Our Nonviolence Resource Centre is now functioning (General Delivery, Argenta, B.C., VOG iBO) to address conflicts over environmental and peace issues. We can mail videos and literature throughout Canada. Please tell us about situations where our resources are needed, and tell people who need our resources about us. We also want help in identifying videos and literature produced by organizations in your area. We are looking especially for videos on nonviolent environmental campaigns, on women's issues, and on individual responses to conflict. Phone me at 604/366-4307.
Jack Ross Argenta, B.C.
In East Berlin recently I asked members of the New Forum how they had begun the nonviolent mass demonstrations that eventually brought down their government. "We got fed-up," Uschka Thierfelder explained, "when Honecker went to show off to Ceaucescu in Romania after the clearly falsified election last May in our country. Also, Gorbachev halped make us lose fear of attempting the change. We started as small groups, church groups, or just those who wanted to stop the goyernment's corruption." From many small beginnings, they then started to reach out to others. The result was large and significant.
The primary poster of the New Forum shows a small, circular table with six chairs around it, as it would be after a small meeting. All that is written on the poster is "Forum." As a North American, used to fancy, colorful and loud messages, I found it a bit drab. But the beautiful simplicity of its message became clear in terms of my earlier discussions with the New Forum members: that big things start here, in forums simple and small.

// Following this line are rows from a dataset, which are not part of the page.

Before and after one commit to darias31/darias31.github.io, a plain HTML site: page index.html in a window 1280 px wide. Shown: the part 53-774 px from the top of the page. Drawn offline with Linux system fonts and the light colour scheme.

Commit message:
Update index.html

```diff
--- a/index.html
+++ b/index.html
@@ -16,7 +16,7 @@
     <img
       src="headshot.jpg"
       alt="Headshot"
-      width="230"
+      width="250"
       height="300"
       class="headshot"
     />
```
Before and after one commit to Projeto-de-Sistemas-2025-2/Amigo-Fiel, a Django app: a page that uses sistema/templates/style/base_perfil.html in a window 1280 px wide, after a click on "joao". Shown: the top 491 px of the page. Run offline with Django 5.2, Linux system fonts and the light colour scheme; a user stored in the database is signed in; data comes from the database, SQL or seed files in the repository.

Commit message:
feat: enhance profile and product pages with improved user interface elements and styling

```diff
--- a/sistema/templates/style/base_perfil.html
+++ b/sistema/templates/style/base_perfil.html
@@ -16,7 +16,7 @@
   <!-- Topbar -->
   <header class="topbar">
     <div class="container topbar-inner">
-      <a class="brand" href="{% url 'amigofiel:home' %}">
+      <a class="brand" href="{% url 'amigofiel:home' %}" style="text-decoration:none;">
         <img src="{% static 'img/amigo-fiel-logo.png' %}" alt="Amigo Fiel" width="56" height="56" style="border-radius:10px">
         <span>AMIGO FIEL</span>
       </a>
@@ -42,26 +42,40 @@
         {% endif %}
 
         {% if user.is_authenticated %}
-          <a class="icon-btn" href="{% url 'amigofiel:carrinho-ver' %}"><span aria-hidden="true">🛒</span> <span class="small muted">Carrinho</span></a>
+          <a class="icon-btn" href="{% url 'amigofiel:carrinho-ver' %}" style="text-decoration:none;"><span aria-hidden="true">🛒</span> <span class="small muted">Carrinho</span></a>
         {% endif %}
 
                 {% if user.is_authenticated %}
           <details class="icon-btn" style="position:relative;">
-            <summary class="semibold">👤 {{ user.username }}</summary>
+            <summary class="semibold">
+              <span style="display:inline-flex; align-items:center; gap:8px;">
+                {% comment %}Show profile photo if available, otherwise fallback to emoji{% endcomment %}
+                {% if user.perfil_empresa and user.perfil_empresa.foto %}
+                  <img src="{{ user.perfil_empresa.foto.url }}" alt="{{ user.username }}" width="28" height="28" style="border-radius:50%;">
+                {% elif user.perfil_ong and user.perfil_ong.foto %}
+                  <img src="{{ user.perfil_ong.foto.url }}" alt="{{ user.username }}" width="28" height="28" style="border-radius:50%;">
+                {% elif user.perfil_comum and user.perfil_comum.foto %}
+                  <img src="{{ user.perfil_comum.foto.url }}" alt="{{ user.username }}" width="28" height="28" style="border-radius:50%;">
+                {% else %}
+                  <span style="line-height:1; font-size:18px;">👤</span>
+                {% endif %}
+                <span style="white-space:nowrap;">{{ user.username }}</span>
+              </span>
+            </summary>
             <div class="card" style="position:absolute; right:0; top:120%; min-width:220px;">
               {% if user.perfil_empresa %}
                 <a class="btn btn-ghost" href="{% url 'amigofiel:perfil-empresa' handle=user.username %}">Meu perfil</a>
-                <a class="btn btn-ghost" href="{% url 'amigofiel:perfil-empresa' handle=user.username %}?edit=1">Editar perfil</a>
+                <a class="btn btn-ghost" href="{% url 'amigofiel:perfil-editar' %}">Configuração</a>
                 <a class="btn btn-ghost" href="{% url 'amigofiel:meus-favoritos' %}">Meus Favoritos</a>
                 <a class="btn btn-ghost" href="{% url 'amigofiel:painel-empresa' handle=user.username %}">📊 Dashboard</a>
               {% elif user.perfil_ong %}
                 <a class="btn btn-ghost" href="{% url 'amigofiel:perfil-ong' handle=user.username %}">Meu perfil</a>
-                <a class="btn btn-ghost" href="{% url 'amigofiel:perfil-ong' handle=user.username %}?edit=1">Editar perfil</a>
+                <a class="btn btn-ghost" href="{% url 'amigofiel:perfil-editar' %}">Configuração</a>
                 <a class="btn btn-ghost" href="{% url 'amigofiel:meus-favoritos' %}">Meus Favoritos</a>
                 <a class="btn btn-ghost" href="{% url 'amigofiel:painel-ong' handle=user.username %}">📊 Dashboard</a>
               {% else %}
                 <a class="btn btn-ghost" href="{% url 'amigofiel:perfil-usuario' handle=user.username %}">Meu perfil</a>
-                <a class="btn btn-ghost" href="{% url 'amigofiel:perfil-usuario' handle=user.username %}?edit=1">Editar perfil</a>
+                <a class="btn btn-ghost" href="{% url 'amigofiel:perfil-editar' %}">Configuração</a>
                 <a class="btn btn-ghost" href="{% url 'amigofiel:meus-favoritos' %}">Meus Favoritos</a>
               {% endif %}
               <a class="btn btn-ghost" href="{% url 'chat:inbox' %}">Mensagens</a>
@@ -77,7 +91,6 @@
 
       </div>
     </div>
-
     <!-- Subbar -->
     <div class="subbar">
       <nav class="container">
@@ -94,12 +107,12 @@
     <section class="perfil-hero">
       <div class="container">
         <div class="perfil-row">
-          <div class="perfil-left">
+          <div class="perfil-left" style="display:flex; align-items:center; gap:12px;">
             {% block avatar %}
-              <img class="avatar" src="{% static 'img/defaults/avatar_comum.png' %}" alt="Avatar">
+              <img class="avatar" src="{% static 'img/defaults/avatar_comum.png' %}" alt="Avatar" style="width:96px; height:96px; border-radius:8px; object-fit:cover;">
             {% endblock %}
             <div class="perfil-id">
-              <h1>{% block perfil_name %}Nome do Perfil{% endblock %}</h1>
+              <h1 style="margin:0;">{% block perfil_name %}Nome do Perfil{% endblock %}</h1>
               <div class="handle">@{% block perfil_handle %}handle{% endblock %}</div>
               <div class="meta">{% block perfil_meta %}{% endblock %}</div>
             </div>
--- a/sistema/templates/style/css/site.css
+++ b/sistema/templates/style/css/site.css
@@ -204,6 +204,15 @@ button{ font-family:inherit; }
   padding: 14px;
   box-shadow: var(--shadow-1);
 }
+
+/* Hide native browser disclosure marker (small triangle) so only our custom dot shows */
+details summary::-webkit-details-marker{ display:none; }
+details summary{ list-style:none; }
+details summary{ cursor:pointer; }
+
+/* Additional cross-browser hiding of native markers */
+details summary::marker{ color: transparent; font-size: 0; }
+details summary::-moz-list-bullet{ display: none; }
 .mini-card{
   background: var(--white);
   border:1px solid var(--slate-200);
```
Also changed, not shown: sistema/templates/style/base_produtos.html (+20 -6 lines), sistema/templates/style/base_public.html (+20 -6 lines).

This can be an example for all of us involved in small, grassroots organizing for peace.
Karl Henriques, Downsview, Ont.
The U.S. is building a facility on Back Island in Alaska, 90 km from the Canadal U.S. border, to measure the acoustic signature of the Trident ballistic-missile submarine and the Seawolf nuclear attack submarine and predict their vulnerability to detection. It is scheduled to be operational by 1991.
The most likely route for submarine access to this testing facility is through Dixon Entrance, south of a line 54 degrees, 40 minutes north, which is Canadian water. Like the Trident, the Seawolf (which is coming on line in 1990) will be nuclear-powered and will double the current nuclear weapons capacity of the Los Angeles-class attack submarine. The health and security of thousands of Canadians living in this region, the rich natural environment of the area, and the sovereignty of Canadian waters are all at risk if this facility is completed. The project contributes to the proliferation and modernization of nuclear arms.
Islands Global Peace Initiative (a peace group whose members live on the Queen Charlotte Islands) welcomes inquiries and suggestions for actions against the facility. Please call 559-8801 or write to Box 661, Queen Charlotte, B.C. VOT 1S0.
Ruth Schofield, Queen Charlotte, B.C.